Patrick Crozier at Transport Blog links to a piece about the perennial tendency of all concerned to prefer railways to cars, except where their own personal travelling arrangements are concerned. Cars take you where you want to go. Trains can’t take you to almost any of the places you want to go. Work is spread out in the suburbs. Trains can’t be spread out in the suburbs, because they only stop at stations. If you could jump off trains at any point, the way you can jump off the old London double decker buses with the wide-open back doors whenever they slow down, and if trains did slow down quite often, then trains would be much more convenient things. But you can’t do any of that.

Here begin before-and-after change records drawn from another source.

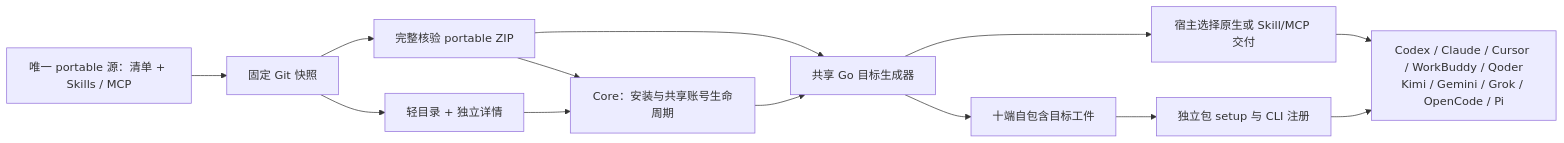
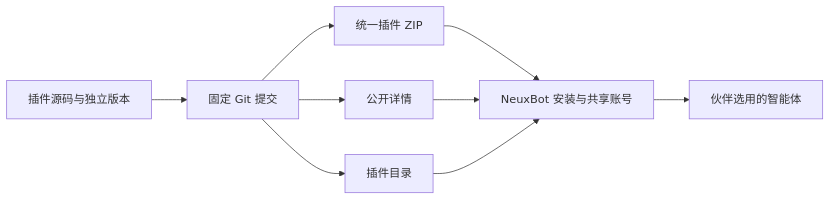
The first of 2 diagrams in README.zh-CN.md (JieWaZi/neux-plugins), drawn with Mermaid before and after one commit. The commit also changed other lines of this file and 42 other files, not shown here.

First line of the commit message:
将插件发行收敛为 NeuxBot 专用统一包

````diff
--- a/README.zh-CN.md
+++ b/README.zh-CN.md
@@ -28,15 +27,11 @@
 ```mermaid
 flowchart LR
-  Source[唯一 portable 源：清单 + Skills / MCP] --> Snapshot[固定 Git 快照]
-  Snapshot --> Index[轻目录 + 独立详情]
-  Snapshot --> Archive[完整核验 portable ZIP]
-  Archive --> Core[Core：安装与共享账号生命周期]
-  Index --> Core
-  Archive --> Generator[共享 Go 目标生成器]
-  Core --> Generator
-  Generator --> Targets[十端自包含目标工件]
-  Generator --> View[宿主选择原生或 Skill/MCP 交付]
-  Targets --> Setup[独立包 setup 与 CLI 注册]
-  View --> CLIs[Codex / Claude / Cursor / WorkBuddy / Qoder<br/>Kimi / Gemini / Grok / OpenCode / Pi]
-  Setup --> CLIs
+  Source[插件源码与独立版本] --> Snapshot[固定 Git 提交]
+  Snapshot --> Archive[统一插件 ZIP]
+  Snapshot --> Details[公开详情]
+  Snapshot --> Catalog[插件目录]
+  Archive --> Core[NeuxBot 安装与共享账号]
+  Details --> Core
+  Catalog --> Core
+  Core --> Runtime[伙伴选用的智能体]
 ```
````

So, people actually use cars. But what they vote for and politick for is trains. People don’t like cars, in the sense of liking their combined effect. They prefer the train system to the car system.
Why? Whence the train fascination? Why does even Transport Blog obsess about trains, when trains are such economically stupid things compared to cars?
Part of the answer is surely aesthetic. Trains go in those lovely elegant curves. Trains don’t get stuck in train jams and produce nothing but fumes for twenty minutes. (They do get stuck from time to time. But mostly they don’t get stuck.) Above all, trains don’t need huge, huge train parks to park in. They just carry on trundling around.
Cars, on the other hand, have turned a substantial percentage of the surface of the earth into a place whose only purpose is to be purposeful. The biggest bridges and the most intricate motorway interchanges have genuine beauty and grandeur. But most car infrastructure is every bit as dull and clunky and messy and uninspiring as the word infrastructure itself is.
In particular, car parks are an almost total aesthetic negative, in most people’s eyes. Car parks pave paradise. The more exciting a building is, the greater the price that seems to have to be paid in meaningless tarmac expanse surrounding it. And which is now uglier: a full car park or an empty car park? You tell me.
But it doesn’t have to be like this. Car parks aren’t just ugly; they are aesthetic no-go areas. By this I mean that mostly they are not just ugly, but are places where no attempt is now made to make them look beautiful. It is simply accepted in our culture that whereas it makes sense to try to make an office block or a sports stadium or a appartment building look cool and dandy and the sort of thing that people would want to take photos of, car parks are just incurably awful places, and we just have to put up with them and make them as un-huge as we can.
Well, correction. Trees are often planted in among car parks. But to believe that only trees can beautify a car park is, in a way, to accept the very point I am saying should be challenged. Do we really have to accept that the only way to make tarmac surfaces look good is to punch little holes in it and allow weedy, smoke encrusted and apologetic little plants to peep through (and then shed leaves everywhere)? Cannot a car park, by virtue of its own carparkness, be as beautiful in its own right as a tree?
Car parks could look great, surely.
Anyway, what I would like to see is a serious attempt by architects and designers to make car parks into things of beauty, and a quite deliberate acceptance of the fact, which it surely is, that doing this would amost certainly mean spending extra money.
But so what? There is no law that says that a car park should not be so amazing that people would actually visit it, and pay extra to park in it and to photograph their car in it, and buy picture postcards of it seen from the air the way they do of the Sydney Opera House or St Paul’s Cathedral. In the hands of a great designer, could not a car park be paradise?
For people who are supposed to ‘worship the motorcar’, we sure are crap at building car cathedrals.
Two general suggestions. One: as per Sydney Opera House, think curves. Avoid rectangles. This actually makes driving sense. The sharp right angle turn saves space, of course it does. But it is not fun to drive in sharp turns. Curves make driving sense. And of course curves give you all kinds of chances to make places that look great.
Two: spend money to get away from total flatness. At present, aesthetics tends to forbid turning hills into car parks, because hills are too beautiful thus to ruin, even if a car park carved into a hillside might be a lot nicer. So build slopes and hills and intersecting ramps. Advantage: tourists can take good three-d photos without having to hire helicopters or climb towers. Eventually, places with frankly rather drab looking lumps of earth (hills) would be asking successful car park designers to turn their boring earthly protuberances into groovy car parks.
Questions. First, of course: am I, approximately speaking, on to something? Two: are there already examples in the world of car parks built in the manner I suggest, with the kind of aesthetic and financial exuberance I would like to see? Surely yes. Three: are there any rejected or fantasy car park designs along the lines I suggest? Surely yes again. Pictures and links to pictures appreciated.